It is time for us to talk about posho because as much as we try to deny it, it is a huge part of us as Ugandans. If you have passed through the Ugandan educational system, then you have probably had your fair share of posho (and beans) and then some! But to be honest, I have come to love posho so much that I make it on a weekly basis and I am seriously thinking of many other ways we can celebrate this high energy food. An E-Book perhaps?
I realized that sometimes it hard to put some processes into words so I have made a small video to demonstrate the basic procedure of making posho. While doing my research, I also realized that there are many ways to make posho. For example in Kenya, they prefer it a little bit harder than in Uganda while in Southern Africa (Zambia and Zimbabwe), it is preferred a little softer, almost like a thick porridge.
Now with the above in mind here are some observations:
- For this video, I used yellow maize flour.
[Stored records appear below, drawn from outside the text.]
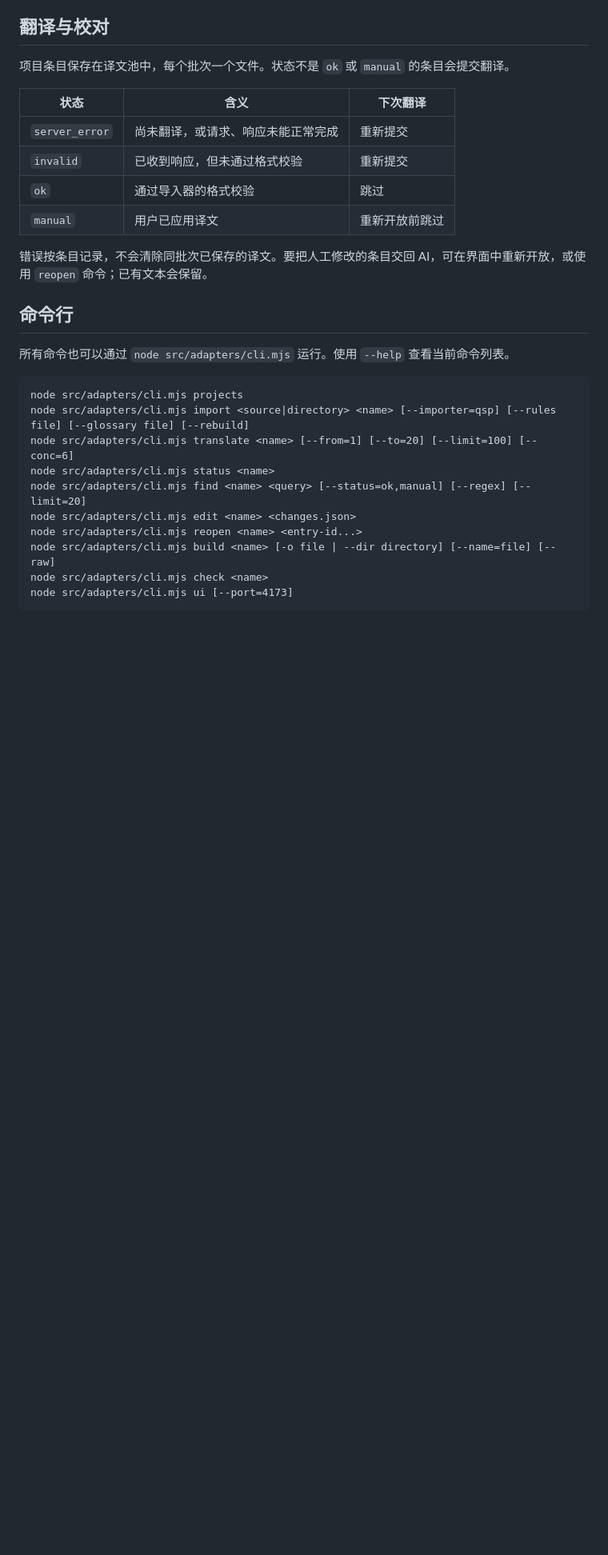
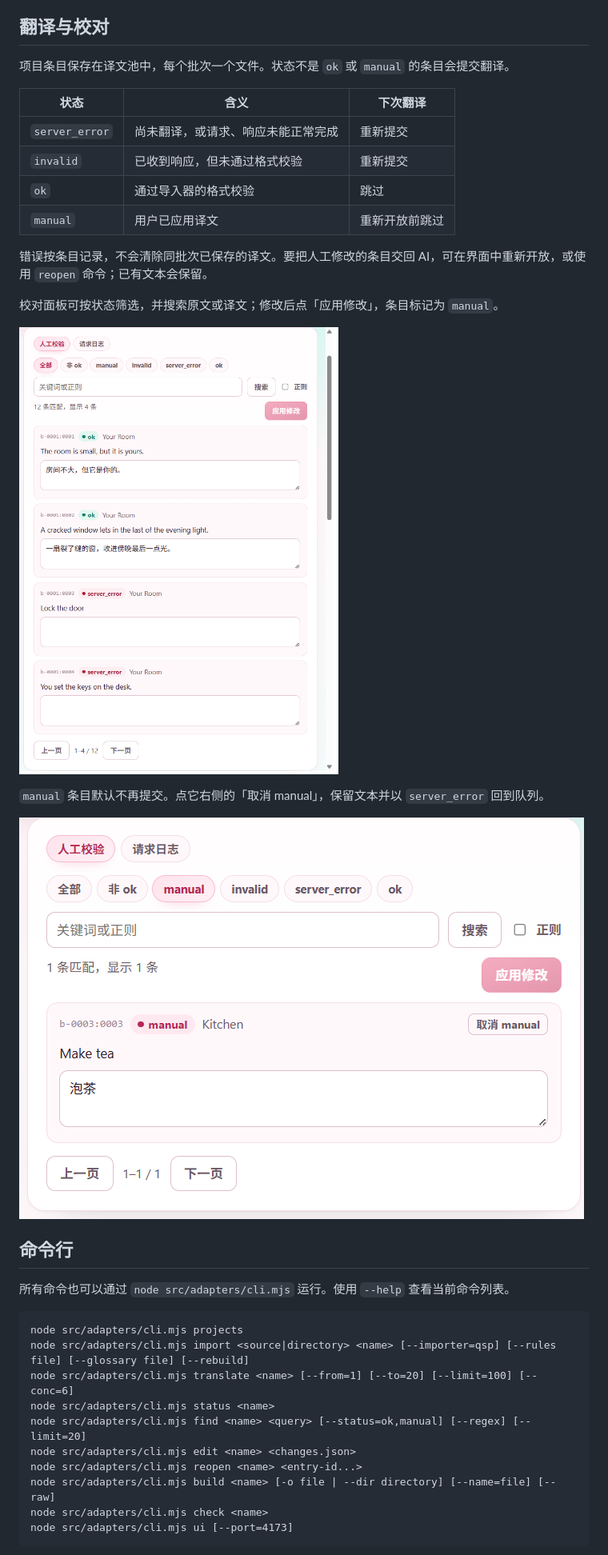
Before and after one commit to HushHarbor/QSP-Localization-Tool, a Markdown page: README.zh-CN.md, the part around one of its changes. Shown at 80% size. GitHub-like rendering; pictures changed too: images/ui-manual.png (added), images/ui-review.png (added); blank space fills up the shorter version.

```diff
--- a/README.zh-CN.md
+++ b/README.zh-CN.md
@@ -55,6 +57,14 @@ QSP 转换器已包含在仓库中，无需安装依赖。
 
 错误按条目记录，不会清除同批次已保存的译文。要把人工修改的条目交回 AI，可在界面中重新开放，或使用 `reopen` 命令；已有文本会保留。
 
+校对面板可按状态筛选，并搜索原文或译文；修改后点「应用修改」，条目标记为 `manual`。
+
+![按状态校对各条目](images/ui-review.png)
+
+`manual` 条目默认不再提交。点它右侧的「取消 manual」，保留文本并以 `server_error` 回到队列。
+
+![一条人工修改的条目](images/ui-manual.png)
+
 ## 命令行
 
 所有命令也可以通过 `node src/adapters/cli.mjs` 运行。使用 `--help` 查看当前命令列表。
```
Also changed, not shown: other parts of README.zh-CN.md (+8 -0 lines), README.md (+16 -0 lines), images/ui-export.png (added), images/ui-overview.png (added), images/ui-project.png (added).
Id you have white maize flour, the results will be the same. Yellow flour tastes a little different from white. This is not significant and is only noticeable if you have been eating white flour for quite some time.
- Make sure the water has reached boiling point before adding the flour. this will quicken the cooking process.
- Mingling vigorously and continuously will ensure that you don’t have lumps in your posho
- The mingling duration will range from 15-20 minutes. You can occasionally stop in-between mingling and cover the pan to let the steam inside cook the posho then continue.
- Once you are sure the posho is ready ( and doesn’t taste raw and “flourly”), you can cover the pan and reduce the fire completely so that it can cook in its own steam
Now that we have broken down the process, here is the video.
How do you make posho or its equivalent? Let me know below. Also what do you like to eat it with? I personally find it better with protein sauces and soups.